:: Work to complete ::
Count up the lines below in which the string "style" appears. The reply should be that number alone.

:: Given data ::
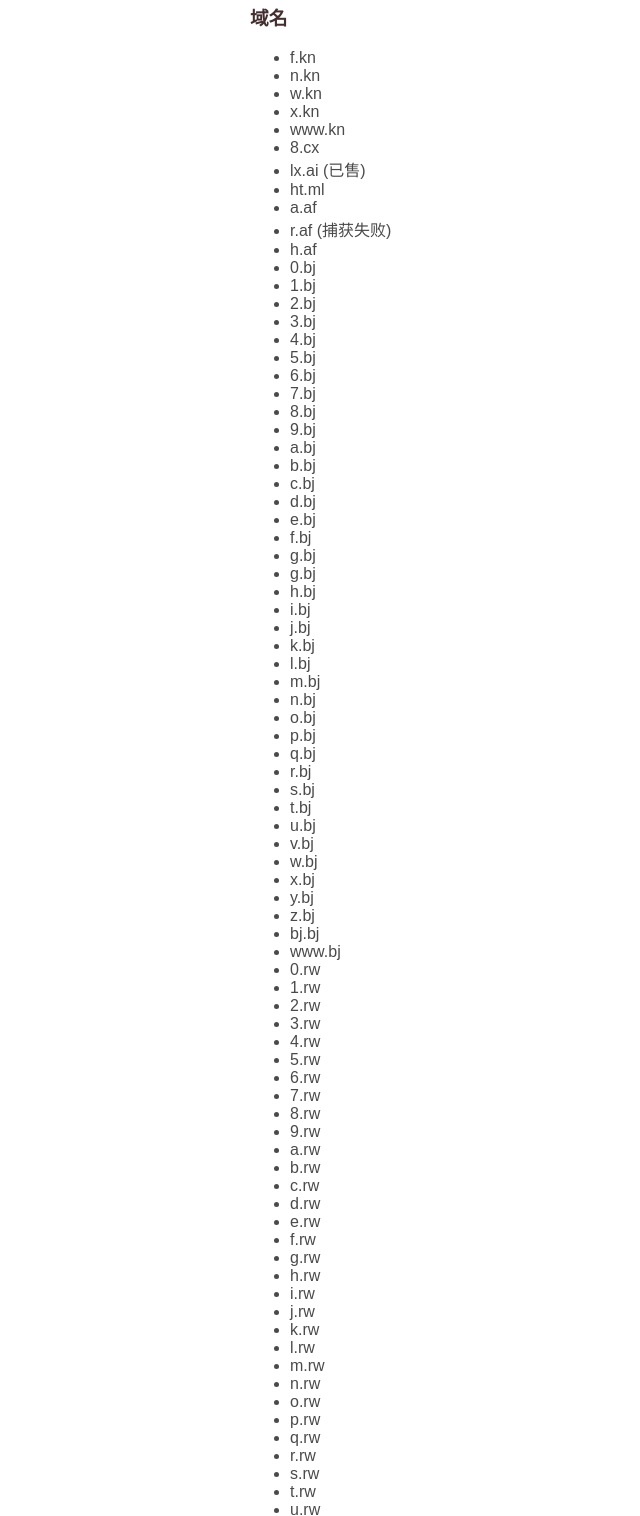
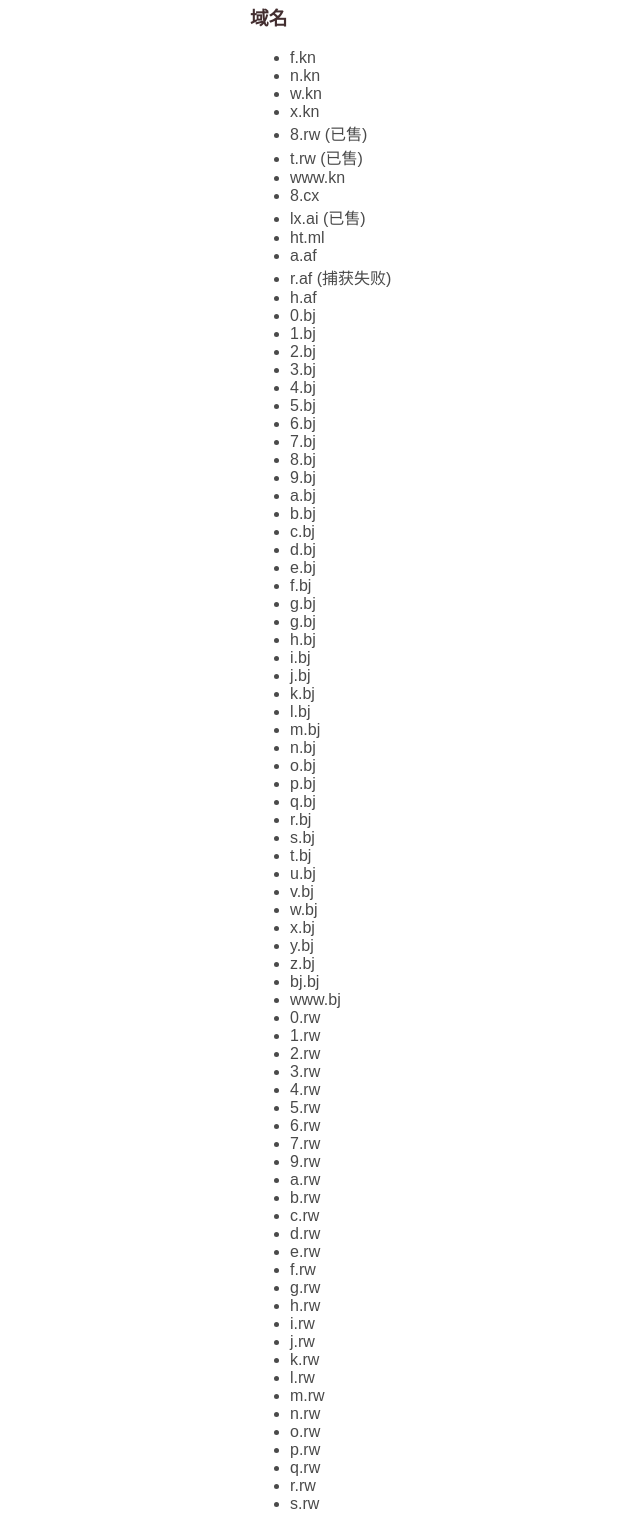
Before and after one commit to mibiaos/mibiao, a plain HTML site: page index.html in a window 1280 px wide. Shown: the part 639-2155 px from the top of the page, without its empty margins (70-710 px from the left). Drawn offline with Linux system fonts and the light colour scheme.

Commit message:
Update index.html

```diff
--- a/index.html
+++ b/index.html
@@ -48,6 +48,8 @@
           <li>n.kn</li>
           <li>w.kn</li>
           <li>x.kn</li>
+          <li>8.rw (已售)</li>
+          <li>t.rw (已售)</li>
           <li>www.kn</li>
           <li>8.cx</li>
           <li>lx.ai (已售)</li>
@@ -102,7 +104,6 @@
           <li>5.rw</li>
           <li>6.rw</li>
           <li>7.rw</li>
-          <li>8.rw</li>
           <li>9.rw</li>
           <li>a.rw</li>
           <li>b.rw</li>
@@ -123,7 +124,6 @@
           <li>q.rw</li>
           <li>r.rw</li>
           <li>s.rw</li>
-          <li>t.rw</li>
           <li>u.rw</li>
           <li>v.rw</li>
           <li>w.rw</li>
```
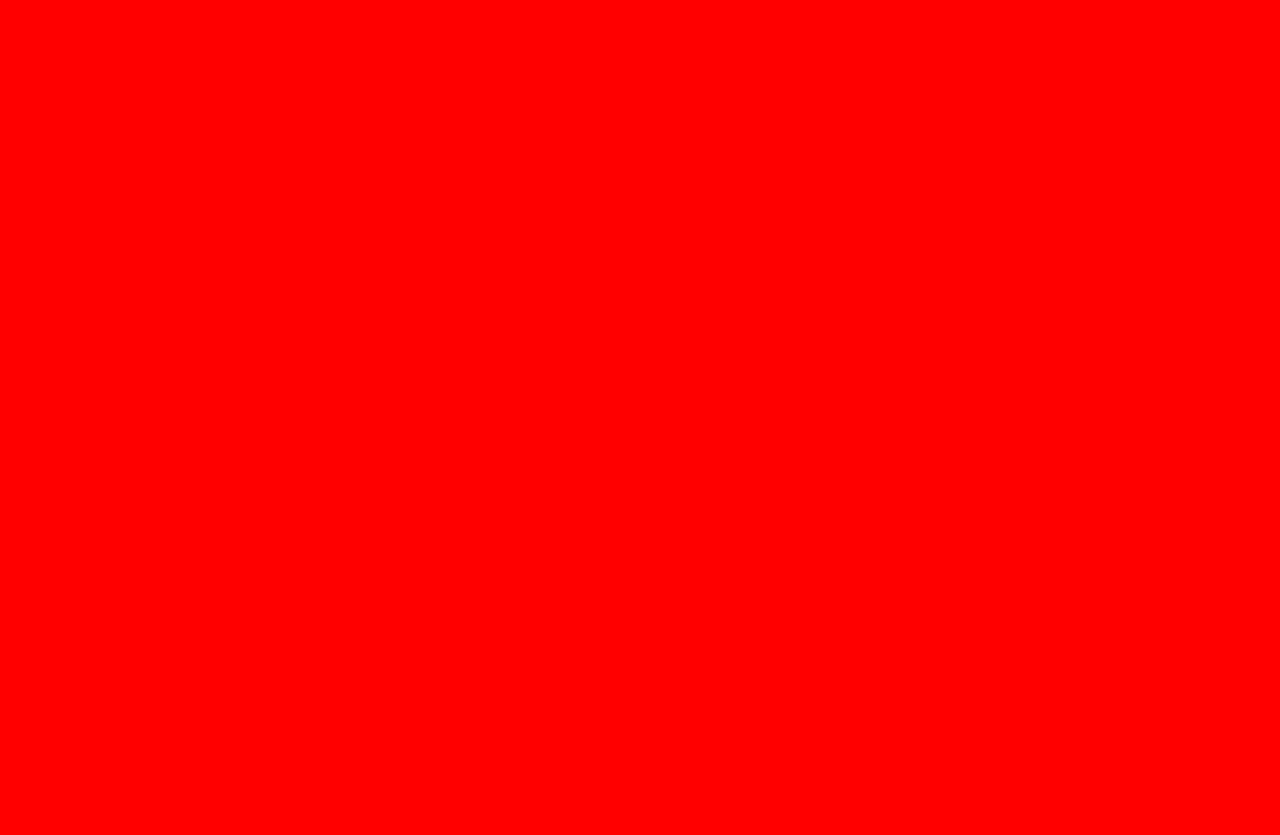
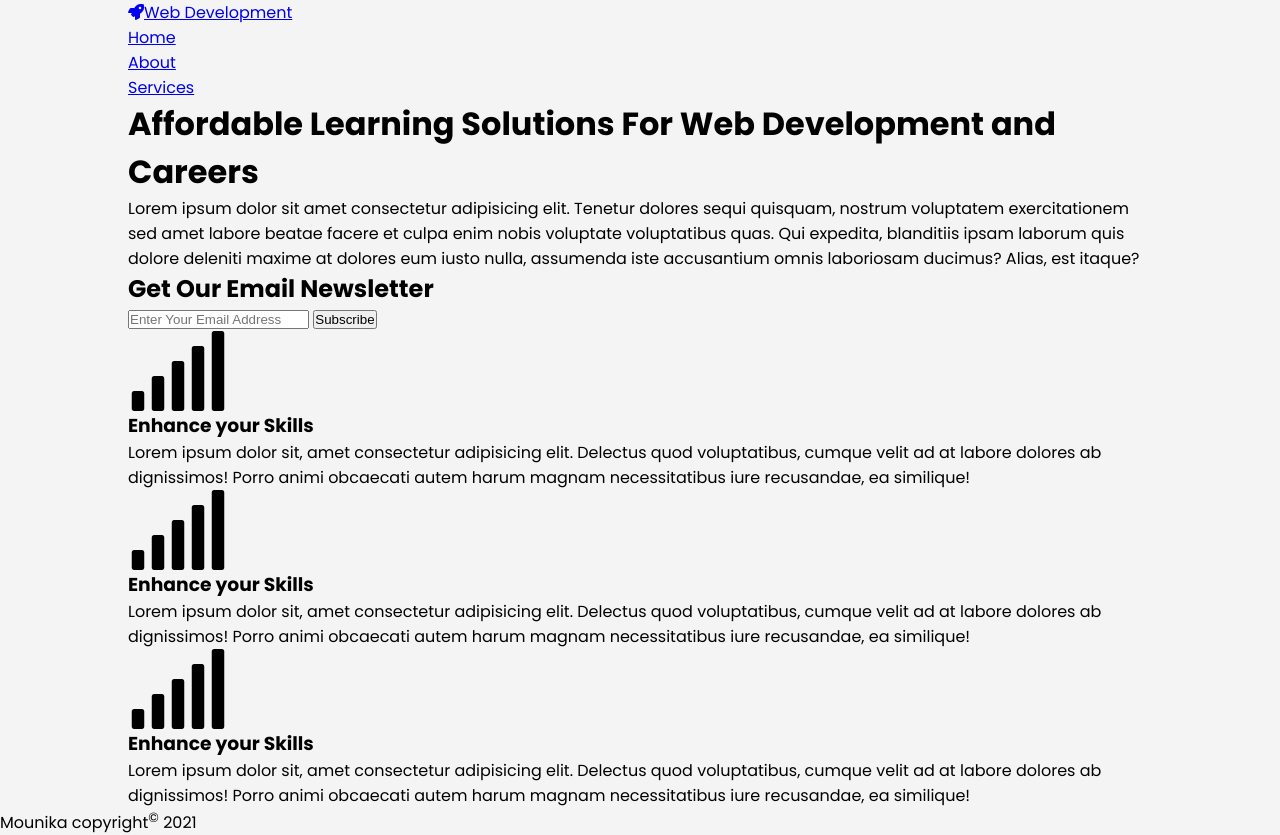
Before and after one commit to sandakkamounika/email-newsletter, a plain HTML site: page index.html in a window 1280 px wide. Before the commit the page ends 800 px from the top, so only its background shows below. Drawn offline with Linux system fonts and the light colour scheme.

Commit message:
home page html completed

```diff
--- a/index.html
+++ b/index.html
@@ -13,6 +13,58 @@
        />
 </head>
 <body>
+    <nav>
+        <div class="container">
+            <div class="branding">
+<a href="#"><i class="fas fa-rocket"></i><span>Web Development</span></a>
+            </div>
+            <ul>
+                <li><a href="#">Home</a></li>
+                <li><a href="#">About</a></li>
+                <li><a href="#">Services</a></li>
+            </ul>
+        </div>
+    </nav>
+    <header>
+        <div class="container">
+            <h1>Affordable Learning Solutions For Web Development and Careers</h1>
+            <p>Lorem ipsum dolor sit amet consectetur adipisicing elit. Tenetur dolores sequi quisquam, nostrum voluptatem exercitationem sed amet labore beatae facere et culpa enim nobis voluptate voluptatibus quas. Qui expedita, blanditiis ipsam laborum quis dolore deleniti maxime at dolores eum iusto nulla, assumenda iste accusantium omnis laboriosam ducimus? Alias, est itaque?
+
+            </p>
+        </div>
+    </header>
+    <section class="news-letter">
+        <div class="container">
+            <h2>Get Our Email Newsletter</h2>
+            <form action="#">
+                <input type="email" name="email" id="email" placeholder="Enter Your Email Address"/>
+                <button type="submit" class="btn">Subscribe</button>
+            </form>
+        </div>
+    </section>
+    <section class="cards">
+        <div class="container">
+            <div class= "card">
+           <i class="fa fa-signal fa-5x"></i>
+            <h3>Enhance your Skills</h3>
+            <p>Lorem ipsum dolor sit, amet consectetur adipisicing elit. Delectus quod voluptatibus, cumque velit ad at labore dolores ab dignissimos! Porro animi obcaecati autem harum magnam necessitatibus iure recusandae, ea similique!</p>
+            </div>
+            <div class= "card">
+                <i class="fa fa-signal fa-5x"></i>
+                 <h3>Enhance your Skills</h3>
+                 <p>Lorem ipsum dolor sit, amet consectetur adipisicing elit. Delectus quod voluptatibus, cumque velit ad at labore dolores ab dignissimos! Porro animi obcaecati autem harum magnam necessitatibus iure recusandae, ea similique!</p>
+                 </div>
+                 <div class= "card">
+                    <i class="fa fa-signal fa-5x"></i>
+                     <h3>Enhance your Skills</h3>
+                     <p>Lorem ipsum dolor sit, amet consectetur adipisicing elit. Delectus quod voluptatibus, cumque velit ad at labore dolores ab dignissimos! Porro animi obcaecati autem harum magnam necessitatibus iure recusandae, ea similique!</p>
+                     </div>
+
+        </div>
+    </section>
+<footer>
+    <p>Mounika copyright<sup>&copy;</sup> 2021</p>
+</footer>
 
 </body>
 </html>
--- a/styles/style.css
+++ b/styles/style.css
@@ -1,3 +1,31 @@
+@import url('https://fonts.googleapis.com/css2?family=Poppins:wght@400;500;600;700;800;900&display=swap');
+
+
+
+
+
+*, *::after, *::before{
+    margin: 0;
+    padding: 0;
+    box-sizing: border-box;
+}
+
+html{
+    font-size: 16px;
+
+}
+
+
+
 body{
-    background-color: red;
+    font-family: 'Poppins', sans-serif;
+    padding: 0;
+    margin: 0;
+    background-color: #f4f4f4;
 }
+
+.container{
+    width: 80%;
+    margin: auto;
+    overflow: hidden;
+}
```
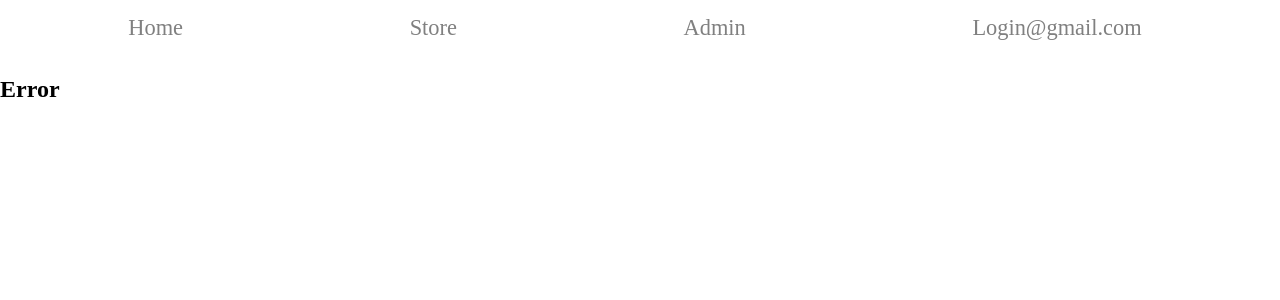
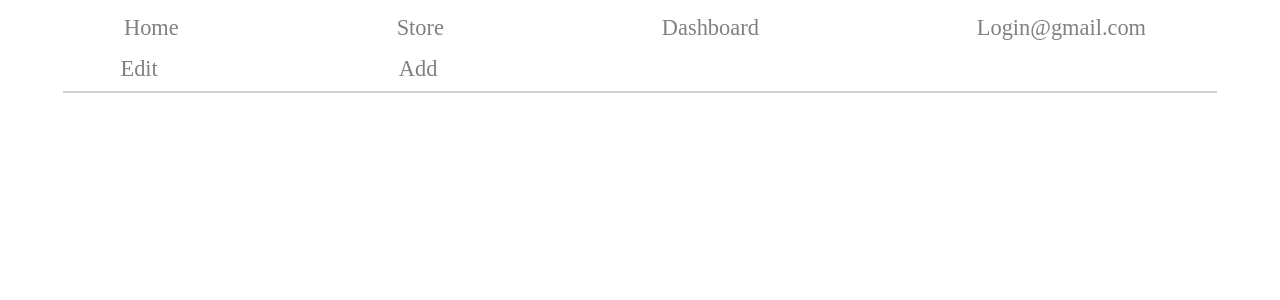
Before and after one commit to smcampbell1234/aws-store-runes, a React (Create React App) app: page /dashboard in a window 1280 px wide. Shown: the top 300 px of the page. Built offline with nearby package versions, Linux system fonts and the light colour scheme.

Commit message:
nested routing

```diff
--- a/src/App.js
+++ b/src/App.js
@@ -2,7 +2,17 @@ import {useState} from 'react';
 import {BrowserRouter, Routes, Route, useNavigate} from "react-router-dom";
 import './style/App.css';
 import Navbar from './components/Navbar';
-import { Error, Home, Login, Products,ProductDetails,Cart,Admin} from './pages';
+import {
+  Error,
+  Home,
+  Login,
+  Products,
+  ProductDetails,
+  Cart,
+  Dashboard,
+  EditItem,
+  AddItem
+  } from './pages';
 
 function App() {
   const [cart,setCart] = useState({});
@@ -35,7 +45,10 @@ function App() {
                       />}
         />
         <Route path="/cart" element={<Cart cart={cart} removeItem={removeItem} clearCart={clearCart} />} />
-        <Route path="/admin" element={<Admin />} />
+        <Route path="dashboard" element={<Dashboard />}>
+          <Route path="add" element={<AddItem />} />
+          <Route path="edit" element={<EditItem />} />
+        </Route>
         <Route path="error" element={<Error />} />
         <Route path="*" element={<Error />} />
       </Routes>
--- /dev/null
+++ b/src/components/DashboardNavbar.js
@@ -0,0 +1,21 @@
+import React from 'react'
+import { NavLink } from "react-router-dom";
+
+function DashboardNavbar() {
+  return (
+    <nav className="dashboard-navbar-wrapper">
+      <NavLink
+        to="/dashboard/edit"
+        className={({isActive}) => isActive ? "dash-link link active" : "dash-link link"}
+        >Edit</NavLink>
+      <NavLink
+        to="/dashboard/add"
+        className={({isActive}) => (isActive ? "dash-link link active" : "dash-link link")}
+        >Add</NavLink>
+      <div class="dummy-div"/>
+      <div class="dummy-div"/>
+    </nav>
+  )
+}
+
+export default DashboardNavbar
--- a/src/components/Navbar.js
+++ b/src/components/Navbar.js
@@ -24,10 +24,10 @@ const Navbar = ({cart}) => {
         >Store</NavLink>
 
       <NavLink
-        to="/admin"
+        to="/dashboard/edit"
         className={({isActive}) => isActive ? "link active" : "link"}
       >
-        Admin
+        Dashboard
       </NavLink>
 
       <div className="nav-login-cart link">
--- a/src/pages/Admin.js
+++ b/src/pages/AddItem.js
@@ -45,11 +45,6 @@ function Admin() {
 
       console.log(".... Attempting to post item")
       postProduct(newItem)
-
-
-
-
-
       setError({error:false,msg:""})
       setValue({})
     }
@@ -61,7 +56,6 @@ function Admin() {
 
   return (
     <div className="admin-wrapper">
-      <h1>Manage Store</h1>
       <form id="new-item-form" onSubmit={handleSubmit}>
         {itemFields.map(([field,description,required],idx) => (
           <FormLine
--- /dev/null
+++ b/src/pages/Dashboard.js
@@ -0,0 +1,16 @@
+import React from 'react';
+import DashboardNavbar from '../components/DashboardNavbar';
+import {Outlet} from "react-router-dom";
+
+function AdminDashboard() {
+  return (
+    <div>
+      <DashboardNavbar />
+      <div className="dashboard-wrapper">
+        <Outlet />
+      </div>
+    </div>
+  )
+}
+
+export default AdminDashboard
--- /dev/null
+++ b/src/pages/EditItem.js
@@ -0,0 +1,11 @@
+import React from 'react'
+
+function EditItem() {
+  return (
+    <div>
+      <h2>Edit Item</h2>
+    </div>
+  )
+}
+
+export default EditItem
--- a/src/style/App.css
+++ b/src/style/App.css
@@ -343,7 +343,6 @@
 }
 .new-item-input-wrapper{
   width: 100%;
-  outline: 1px solid red;
 }
 .new-item-input {
   width: 90%;
@@ -377,3 +376,29 @@
   text-align: center;
   font-weight: bold;
 }
+
+
+
+.dashboard-navbar-wrapper {
+  display: flex;
+  justify-content: space-around;
+  margin: 0px;
+}
+.no-margin {
+  margin: 0px;
+}
+.dash-link {
+  /* margin: 0 10%; */
+}
+.dummy-div {
+  width: 120px;
+  height: 5px;
+}
+.dashboard-wrapper {
+  width: 90%;
+  margin-left: auto;
+  margin-right: auto;
+  margin-top: 10px;
+  margin-bottom: 0px;
+  outline: 1px solid lightgray;
+}
```
Also changed, not shown: src/pages/index.js (+6 -2 lines).
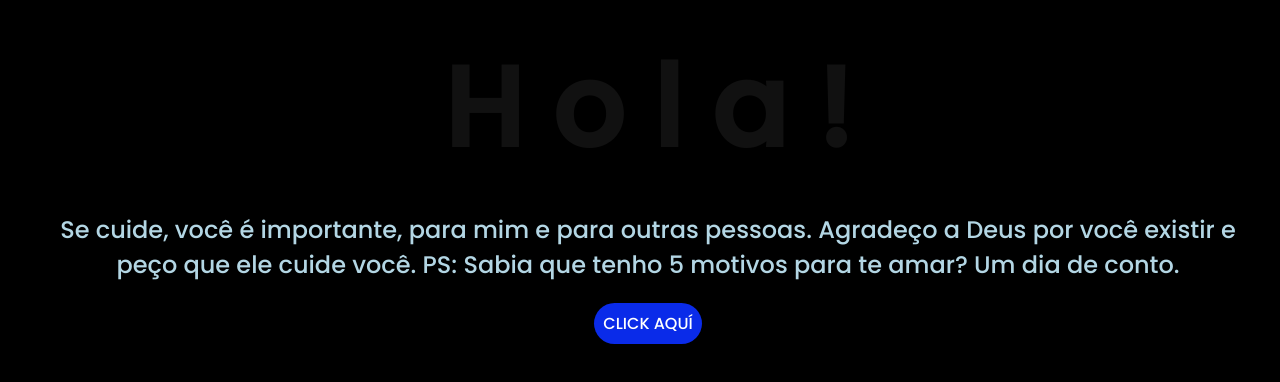
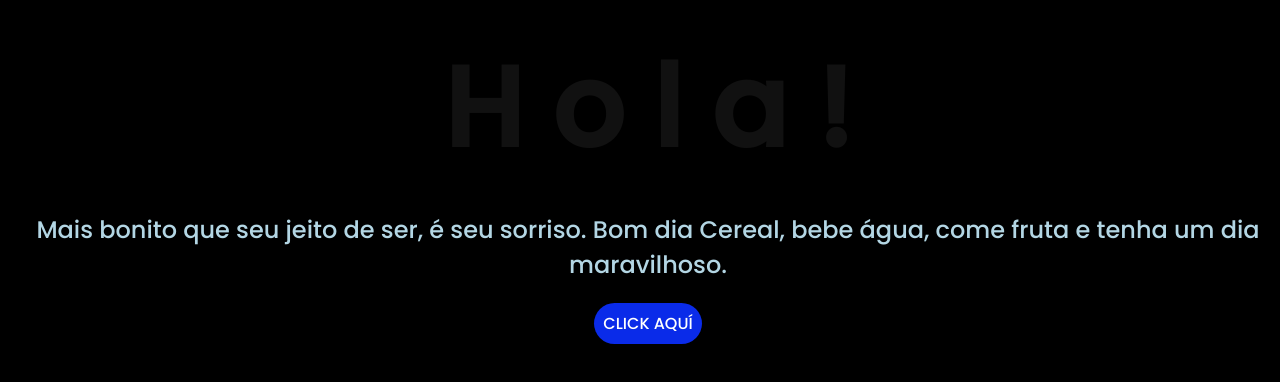
Before and after one commit to Blackdog1988/ceralmandy, a plain HTML site: page index.html in a window 1280 px wide. Shown: the part 152-534 px from the top of the page. Drawn offline with Linux system fonts and the light colour scheme.

Commit message:
Atualizar o index.html

```diff
--- a/index.html
+++ b/index.html
@@ -19,8 +19,7 @@
         <span>!</span>
     </div>
     <div class="description"  style="text-align: center;">
-        <span>Se cuide, você é importante, para mim e para outras pessoas. Agradeço a Deus por você existir e peço que ele cuide você.
-PS: Sabia que tenho 5 motivos para te amar? Um dia de conto.
+        <span>Mais bonito que seu jeito de ser, é seu sorriso. Bom dia Cereal, bebe água, come fruta e tenha um dia maravilhoso.
     </div>
     <div class="button">
         <button class="botones">
```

:: Reply ::
6